You go girl.

Check what it’s all about here:

The Basics

Look below at that picture, it celebrates one of the most iconic sexy scenes of modern day cinema with our dear sweet Marilyn Monroe. This is a statue that was recently unveiled in Chicago and while I think it would be a gas gas gas to walk right up to the lady’s legs and get a gander up that skirt this reminds me more of the sweet basis of sex:

1.) A paddle with holes, the stunted deer-hide tethers of your favorite flogger, a belt looped hard and tight…sure all of these are good for those who have been naughty in your life, but how ’bout the basics of pulling him or her over your lap for a little bare OTK?

2.) The thigh-high leather boots, the latex choker, the long leather duster…whatever happened to her modeling a nice tight pair of high-cut panties or him a tight white tee with no sleeves?

3.) Hitting that kinky event weekend far from home where you partake in the seminars and nighttime playing in the makeshift dungeon…or simply staying home on the couch for a shared foot massage and whatever else comes from it.

I am as much for the pony-play, diapering, suspension end of the spectrum as I am for the the getting into position to piston one’s hips like a jack hammer. I like all the bells and whistles of buckles and bows, marquis one-of-a-kind outfits as I do enjoying the classic little black dress or a girl wearing an over-sized sweatshirt. Like that famous subway breeze blown image of M.M. sometimes it can be the simple basic sexy that gets to you as much as anything else.
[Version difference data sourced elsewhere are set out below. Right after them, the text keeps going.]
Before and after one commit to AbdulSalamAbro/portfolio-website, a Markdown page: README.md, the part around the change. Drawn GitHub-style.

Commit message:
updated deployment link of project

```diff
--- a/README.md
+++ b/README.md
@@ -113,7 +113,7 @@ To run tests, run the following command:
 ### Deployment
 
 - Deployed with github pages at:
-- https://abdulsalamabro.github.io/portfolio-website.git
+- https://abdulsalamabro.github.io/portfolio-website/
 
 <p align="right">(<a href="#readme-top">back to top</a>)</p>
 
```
Itching For Clothes

Do clothes make the man…and women?

The iconic Marilyn Monroe “subway” dress the beautiful actress attempted to push down across her magnificent thighs (fortunately for us all not too well) in the 1955 Billy Wilder film “The Seven Year Itch” sold at auction this month for $4.6 million. Previous auction sellers were Claude Rain’s military suit from “Casablanca” (selling for a cool $55,000) and Audrey Hepburn’s Ascot dress from “My Fair Lady,” at $3.7 million.
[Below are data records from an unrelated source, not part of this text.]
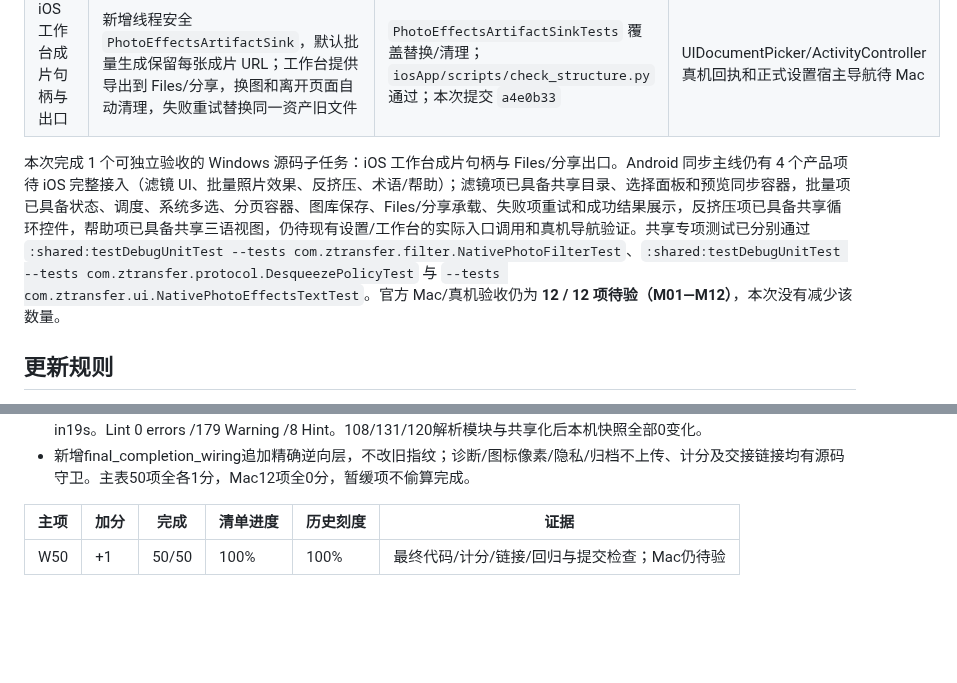
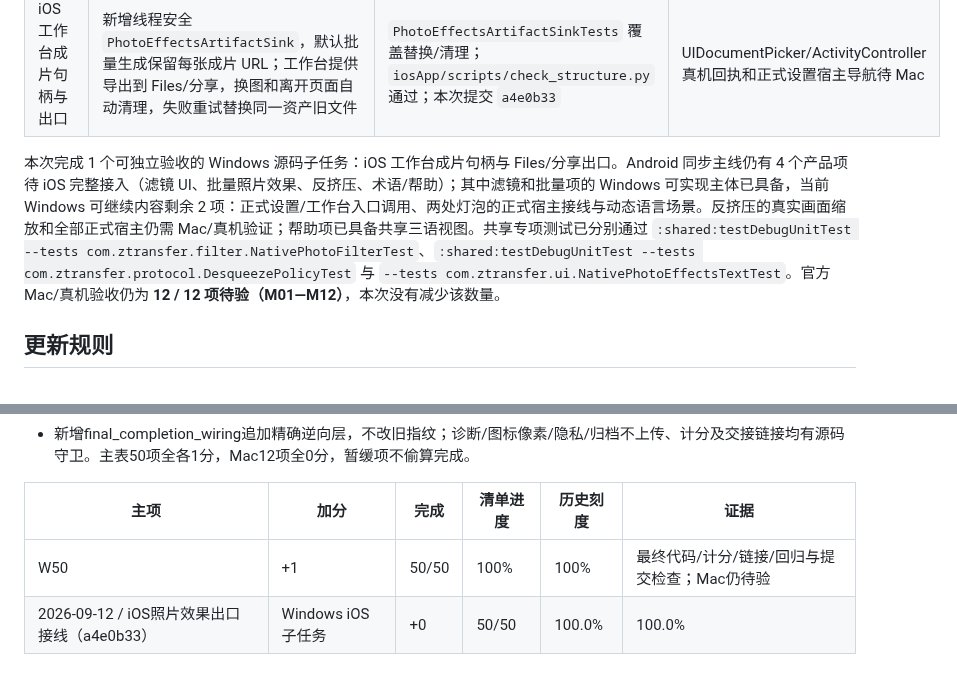
Before and after one commit to yuui226/nk_send, a Markdown page: docs/技术调研/iOS剩余任务进度表.md, 2 parts joined by grey strips. Rendered like a GitHub page; blank space fills up the shorter version.

Commit message:
docs(ios): record artifact export progress

```diff
--- a/docs/技术调研/iOS剩余任务进度表.md
+++ b/docs/技术调研/iOS剩余任务进度表.md
@@ -150,7 +150,7 @@ git rev-list --left-right --count HEAD...origin/research/ios
 | iOS 滤镜帮助文案 | 新增 `NativePhotoEffectsText`，为简体中文、繁体中文和英文统一提供“拨轮快速调节”和“长按照片滤镜拨轮：按分类选择滤镜”两条文案 | 新增 `NativePhotoEffectsTextTest` 覆盖三语；未改 Android 资源和页面 | iOS 两处灯泡实际 UI 接线、动态语言刷新和无障碍朗读标签仍待完成 |
 | iOS 工作台成片句柄与出口 | 新增线程安全 `PhotoEffectsArtifactSink`，默认批量生成保留每张成片 URL；工作台提供导出到 Files/分享，换图和离开页面自动清理，失败重试替换同一资产旧文件 | `PhotoEffectsArtifactSinkTests` 覆盖替换/清理；`iosApp/scripts/check_structure.py` 通过；本次提交 `a4e0b33` | UIDocumentPicker/ActivityController 真机回执和正式设置宿主导航待 Mac |
 
-本次完成 1 个可独立验收的 Windows 源码子任务：iOS 工作台成片句柄与 Files/分享出口。Android 同步主线仍有 4 个产品项待 iOS 完整接入（滤镜 UI、批量照片效果、反挤压、术语/帮助）；滤镜项已具备共享目录、选择面板和预览同步容器，批量项已具备状态、调度、系统多选、分页容器、图库保存、Files/分享承载、失败项重试和成功结果展示，反挤压项已具备共享循环控件，帮助项已具备共享三语视图，仍待现有设置/工作台的实际入口调用和真机导航验证。共享专项测试已分别通过 `:shared:testDebugUnitTest --tests com.ztransfer.filter.NativePhotoFilterTest`、`:shared:testDebugUnitTest --tests com.ztransfer.protocol.DesqueezePolicyTest` 与 `--tests com.ztransfer.ui.NativePhotoEffectsTextTest`。官方 Mac/真机验收仍为 **12 / 12 项待验（M01—M12）**，本次没有减少该数量。
+本次完成 1 个可独立验收的 Windows 源码子任务：iOS 工作台成片句柄与 Files/分享出口。Android 同步主线仍有 4 个产品项待 iOS 完整接入（滤镜 UI、批量照片效果、反挤压、术语/帮助）；其中滤镜和批量项的 Windows 可实现主体已具备，当前 Windows 可继续内容剩余 2 项：正式设置/工作台入口调用、两处灯泡的正式宿主接线与动态语言场景。反挤压的真实画面缩放和全部正式宿主仍需 Mac/真机验证；帮助项已具备共享三语视图。共享专项测试已分别通过 `:shared:testDebugUnitTest --tests com.ztransfer.filter.NativePhotoFilterTest`、`:shared:testDebugUnitTest --tests com.ztransfer.protocol.DesqueezePolicyTest` 与 `--tests com.ztransfer.ui.NativePhotoEffectsTextTest`。官方 Mac/真机验收仍为 **12 / 12 项待验（M01—M12）**，本次没有减少该数量。
 
 ## 更新规则
 
@@ -359,3 +359,4 @@ W01—W50全部WIN-DONE：50/50，Windows本轮传图范围100%（历史刻度10
 | 主项 | 加分 | 完成 | 清单进度 | 历史刻度 | 证据 |
 |---|---|---|---|---|---|
 | W50 | +1 | 50/50 | 100% | 100% | 最终代码/计分/链接/回归与提交检查；Mac仍待验 |
+| 2026-09-12 / iOS照片效果出口接线（a4e0b33） | Windows iOS子任务 | +0 | 50/50 | 100.0% | 100.0% | 完成成片句柄生命周期、批量Files/分享按钮与结果状态接线；Windows可继续内容剩余2项，Mac/真机仍12项待验 |
```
We really do like our clothes, don’t we?

Clothes are our social uniform. They make us feel sexy, smart, competent. They can as much marry us to a time in our lives (taking out the old wedding dress or the stone-washed jeans we used to fit in back in our 80’s clubbing days) or act as a touchstone to culture icons, like Miss Monroe’s dress does.

But fashion is a fickle business. Old M.M. got lucky with that dress, but it is less the design we all remember of her subway moment but how her “Isn’t it delicious” and spinning filled our imaginations-and lusts-as the dress wavered over her perfectly thick gams. The latex and leather we feature in Von G. is of a more specific importance to a smaller population but if you’re reading this blog one has got to assume you are part of that population.

I refer you to and ivite you to have a look around.  Certainly the clothes we have for sale are not as well known as the subway dress, still some of the pieces might tickle your fancy, and might ignite your lusts in the very same way. This is not stuff that will blow-up your booty when a breeze blows, by but it is sexy all the same.

So here’s to dear sweet left-us-too-soon Marilyn Monroe and here’s to us all for appreciating all that clothes bring to our lives.